§ **Task details**:
Return the data below in full and exactly, except that the pictures are dropped.

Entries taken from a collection
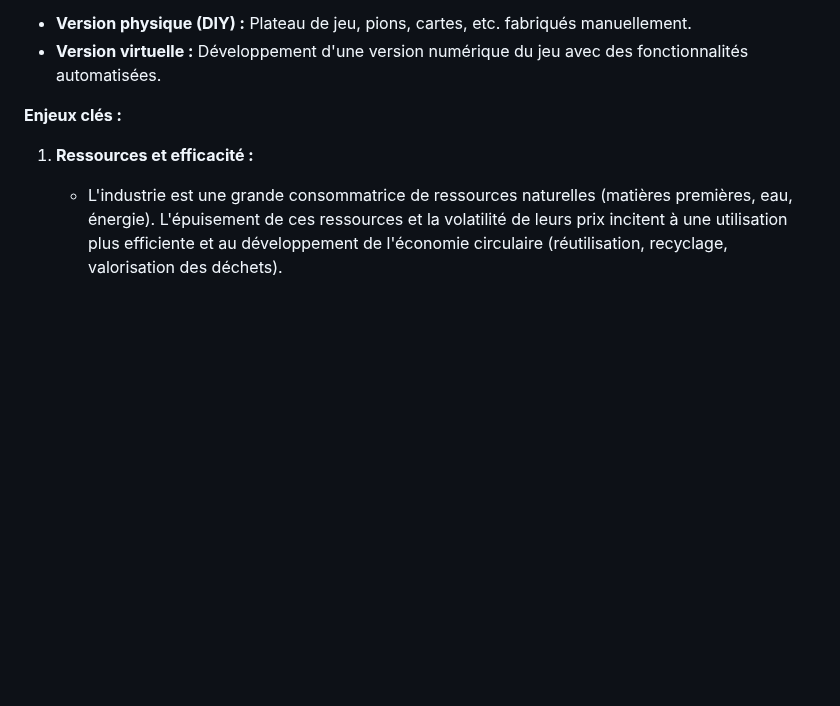
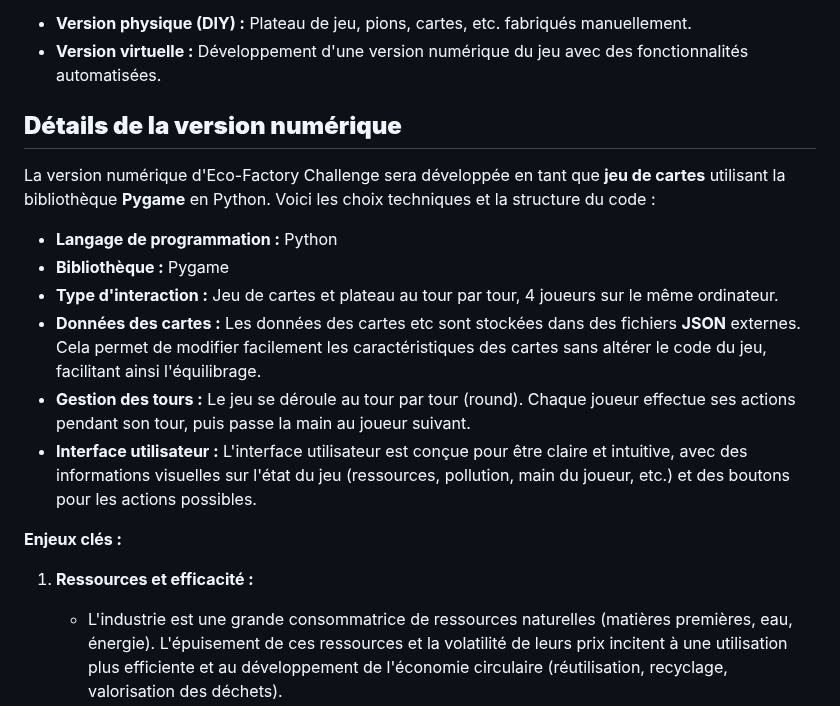
Before and after one commit to NadjibRahal/Serious-Game, a Markdown page: Point d'étape/Presentation_du_Jeu_et_doc.md, the part around the change. GitHub-like rendering; blank space fills up the shorter version.

```diff
--- a/Point d'étape/Presentation_du_Jeu_et_doc.md
+++ b/Point d'étape/Presentation_du_Jeu_et_doc.md
@@ -26,6 +26,18 @@
 *   **Version physique (DIY) :** Plateau de jeu, pions, cartes, etc. fabriqués manuellement.
 *   **Version virtuelle :** Développement d'une version numérique du jeu avec des fonctionnalités automatisées.
 
+
+## **Détails de la version numérique**
+
+La version numérique d'Eco-Factory Challenge sera développée en tant que **jeu de cartes** utilisant la bibliothèque **Pygame** en Python. Voici les choix techniques et la structure du code :
+
+*   **Langage de programmation :** Python
+*   **Bibliothèque :** Pygame
+*   **Type d'interaction :** Jeu de cartes et plateau au tour par tour, 4 joueurs sur le même ordinateur.
+*   **Données des cartes :** Les données des cartes etc sont stockées dans des fichiers **JSON** externes. Cela permet de modifier facilement les caractéristiques des cartes sans altérer le code du jeu, facilitant ainsi l'équilibrage.
+*   **Gestion des tours :** Le jeu se déroule au tour par tour (round). Chaque joueur effectue ses actions pendant son tour, puis passe la main au joueur suivant.
+*   **Interface utilisateur :** L'interface utilisateur est conçue pour être claire et intuitive, avec des informations visuelles sur l'état du jeu (ressources, pollution, main du joueur, etc.) et des boutons pour les actions possibles.
+
 **Enjeux clés :**
 
 1. **Ressources et efficacité :**
```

§ **Solution for this problem**:
Before and after one commit to NadjibRahal/Serious-Game, a Markdown page: Point d'étape/Presentation_du_Jeu_et_doc.md, the part around the change. GitHub-like rendering; blank space fills up the shorter version.

```diff
--- a/Point d'étape/Presentation_du_Jeu_et_doc.md
+++ b/Point d'étape/Presentation_du_Jeu_et_doc.md
@@ -26,6 +26,18 @@
 *   **Version physique (DIY) :** Plateau de jeu, pions, cartes, etc. fabriqués manuellement.
 *   **Version virtuelle :** Développement d'une version numérique du jeu avec des fonctionnalités automatisées.
 
+
+## **Détails de la version numérique**
+
+La version numérique d'Eco-Factory Challenge sera développée en tant que **jeu de cartes** utilisant la bibliothèque **Pygame** en Python. Voici les choix techniques et la structure du code :
+
+*   **Langage de programmation :** Python
+*   **Bibliothèque :** Pygame
+*   **Type d'interaction :** Jeu de cartes et plateau au tour par tour, 4 joueurs sur le même ordinateur.
+*   **Données des cartes :** Les données des cartes etc sont stockées dans des fichiers **JSON** externes. Cela permet de modifier facilement les caractéristiques des cartes sans altérer le code du jeu, facilitant ainsi l'équilibrage.
+*   **Gestion des tours :** Le jeu se déroule au tour par tour (round). Chaque joueur effectue ses actions pendant son tour, puis passe la main au joueur suivant.
+*   **Interface utilisateur :** L'interface utilisateur est conçue pour être claire et intuitive, avec des informations visuelles sur l'état du jeu (ressources, pollution, main du joueur, etc.) et des boutons pour les actions possibles.
+
 **Enjeux clés :**
 
 1. **Ressources et efficacité :**
```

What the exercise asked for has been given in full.